Because if I have learned anything on my life's journey, it is this: you can be forgiven for almost anything, but forgiveness doesn't eliminate consequences. The effects of the decisions I made as a teenager are still with me. I left the conference feeling a renewed desire to be, somehow, a better mother and leader and example---to manage to teach my daughter (and my sons, too, as they enter adolescence) and the young women at church, somehow, just a few of the things I have learned, so that they can stay on a lighted path.

Comments

Valerie

WOW!! I often remember the times being in Young Women and feeling so secure and guided by the wonderful leaders and friends that I had. Yet, I still chose a darker path for awhile, but those experiences and teachings and the love that was shared stayed with me, helped me see the consequences of my behavior and led me to a more sunny path. I hope you can take this and know that you do have such an influence on those girls, that they can feel how you care and hopefully, they too will remember your words and teachings when they need to make decisions in their lives. Haley is blessed to have you as a mother as are your sons. Adolesence is so difficult, as I have a son who is 12, soon 13, and I pray that he "listens" to me. I think he is now, let's pray he continues as his life gets more complicated. Thoughts and prayers,Valerie

Maureen

You know you might not be able to keep them all on the path, but just might be able to plant some seeds so that some of them will return.

becomingme

Your daughter is so lucky to have you there with her. My mother was YW president while I was a laurel a few years ago and we are so much closer because of that. Like Maureen said, you can’t keep them all on that path, they’re young and they love to use that agency they’ve been given. :) If my mom had read this I think she’d tell you this; For those who seem to not be listening to your guidance, just love them. If they know that you love them, that you care and are interested in their lives, it’ll make all the difference…even with those Mia Maids ;). They may not stay completely out of trouble, but you’ll notice they’ll keep coming to YW. And if they keep coming eventually something is going to sink in and you’ll see a change.

It's true too. I know because that's how my leaders were with me and it made a HUGE difference for me during those rough years. You're YW are lucky to have you.

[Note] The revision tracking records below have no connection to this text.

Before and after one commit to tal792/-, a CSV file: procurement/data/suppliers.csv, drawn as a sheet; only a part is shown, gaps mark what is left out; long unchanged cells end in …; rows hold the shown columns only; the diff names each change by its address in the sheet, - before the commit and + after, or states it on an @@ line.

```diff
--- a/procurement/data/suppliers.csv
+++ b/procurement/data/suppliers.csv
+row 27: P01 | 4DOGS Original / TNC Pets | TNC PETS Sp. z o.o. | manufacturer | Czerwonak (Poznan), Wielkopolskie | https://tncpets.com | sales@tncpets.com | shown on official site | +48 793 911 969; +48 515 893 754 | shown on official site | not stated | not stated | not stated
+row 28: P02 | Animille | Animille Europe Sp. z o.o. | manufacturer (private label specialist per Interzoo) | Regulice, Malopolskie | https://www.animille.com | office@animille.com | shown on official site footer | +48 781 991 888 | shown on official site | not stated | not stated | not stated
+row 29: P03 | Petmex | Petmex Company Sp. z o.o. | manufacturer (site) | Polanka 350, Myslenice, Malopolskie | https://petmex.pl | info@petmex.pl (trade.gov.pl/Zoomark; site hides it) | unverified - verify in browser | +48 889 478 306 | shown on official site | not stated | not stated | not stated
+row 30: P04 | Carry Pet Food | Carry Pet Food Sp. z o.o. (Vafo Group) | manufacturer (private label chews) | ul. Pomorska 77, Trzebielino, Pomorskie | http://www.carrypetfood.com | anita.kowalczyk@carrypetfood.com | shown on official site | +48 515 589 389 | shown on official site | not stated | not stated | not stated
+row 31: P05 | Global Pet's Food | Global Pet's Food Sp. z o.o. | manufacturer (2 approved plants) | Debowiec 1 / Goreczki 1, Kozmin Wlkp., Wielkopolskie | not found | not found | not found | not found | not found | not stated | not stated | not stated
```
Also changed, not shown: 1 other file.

Wendy

Great camera story! I appreciate what you aid here, Amy. Good stuff. My brain is too tired to write more, but I liked this very much.

The comments to this entry are closed.